Step 2: Consolidate your data into an electronic database.

Public water systems should have the ability to make data accessible to the public and to the department of health in a consistent electronic format, such as a database or spreadsheet. The minimum fields required are:

  • Location identifier, such as address or GIS coordinates.
  • Material type of privately-owned side (lead, non-lead, galvanized in need of replacement, unknown).
  • Material type of publicly-owned side (lead, non-lead, galvanized in need of replacement, unknown).
  • Source of information used to determine material type (type of record, inspection, etc.).

Step 3: Prioritize and keep your inventory up to date.

Many systems will have unknowns in their initial inventory – which is fine.
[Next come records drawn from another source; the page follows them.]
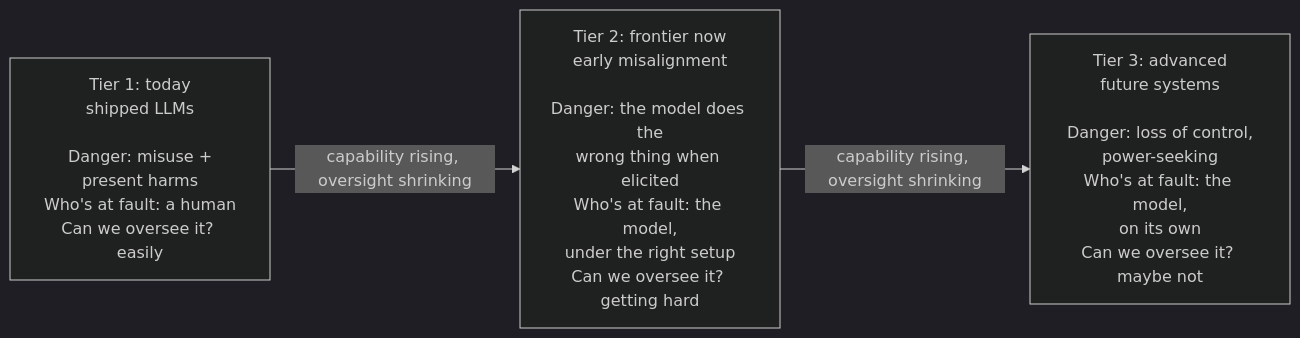
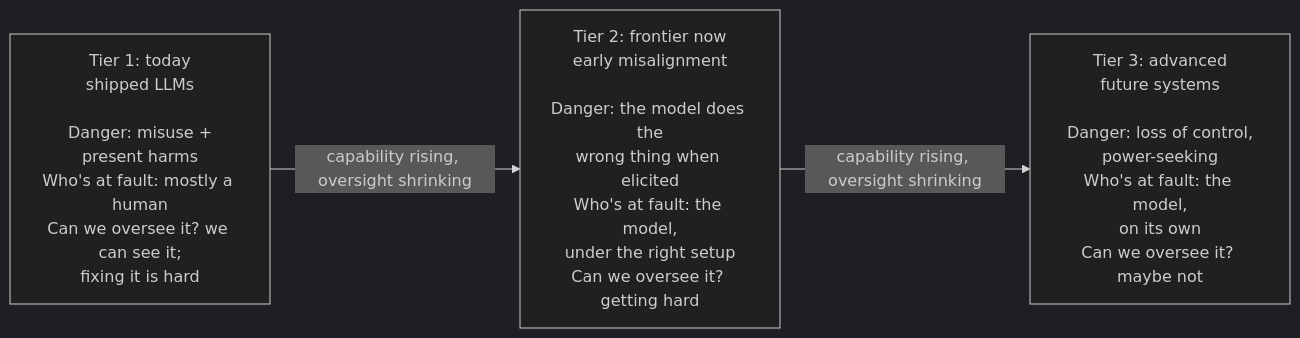
Before and after one commit to senthilnathan01/knowledge-vault: the first of 2 diagrams in concepts/AI Safety - Risk by Capability Level.md, drawn with Mermaid (dark theme). The commit also changed other lines of this file, not shown here.

````diff
--- a/concepts/AI Safety - Risk by Capability Level.md
+++ b/concepts/AI Safety - Risk by Capability Level.md
@@ -30,7 +30,7 @@
 ```mermaid
 flowchart LR
-    T1["Tier 1: today<br/>shipped LLMs<br/><br/>Danger: misuse +<br/>present harms<br/>Who's at fault: a human<br/>Can we oversee it? easily"]
+    T1["Tier 1: today<br/>shipped LLMs<br/><br/>Danger: misuse +<br/>present harms<br/>Who's at fault: mostly a human<br/>Can we oversee it? we can see it;<br/>fixing it is hard"]
     T2["Tier 2: frontier now<br/>early misalignment<br/><br/>Danger: the model does the<br/>wrong thing when elicited<br/>Who's at fault: the model,<br/>under the right setup<br/>Can we oversee it? getting hard"]
     T3["Tier 3: advanced<br/>future systems<br/><br/>Danger: loss of control,<br/>power-seeking<br/>Who's at fault: the model,<br/>on its own<br/>Can we oversee it? maybe not"]
     T1 -->|capability rising, oversight shrinking| T2 -->|capability rising, oversight shrinking| T3
 ```
````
Once you know what you don’t know you can create a plan for determining the missing information.

  • At minimum, your inventory needs to be updated at the same frequency as your lead and copper sample schedule, at most on an annual basis. For systems on a three-year monitoring schedule, you may want to update the inventory annually or in real-time with projects and renovations to keep customers informed.
  • How to prioritize determining unknown services lines: based on factors including, but not limited to, the targeting of areas with known lead service lines, service lines that serve disadvantaged consumers and/or populations most sensitive to the effects of lead.

As always, check your state regulatory information for what is required and allowed. Below are links to online information for each state.

You also can contact our in-house expert, Jonathan McDonald (JMcDonald@peopleservice.com), with any general questions you might have about the Lead & Copper Rule inventory requirements. We’re always here to help.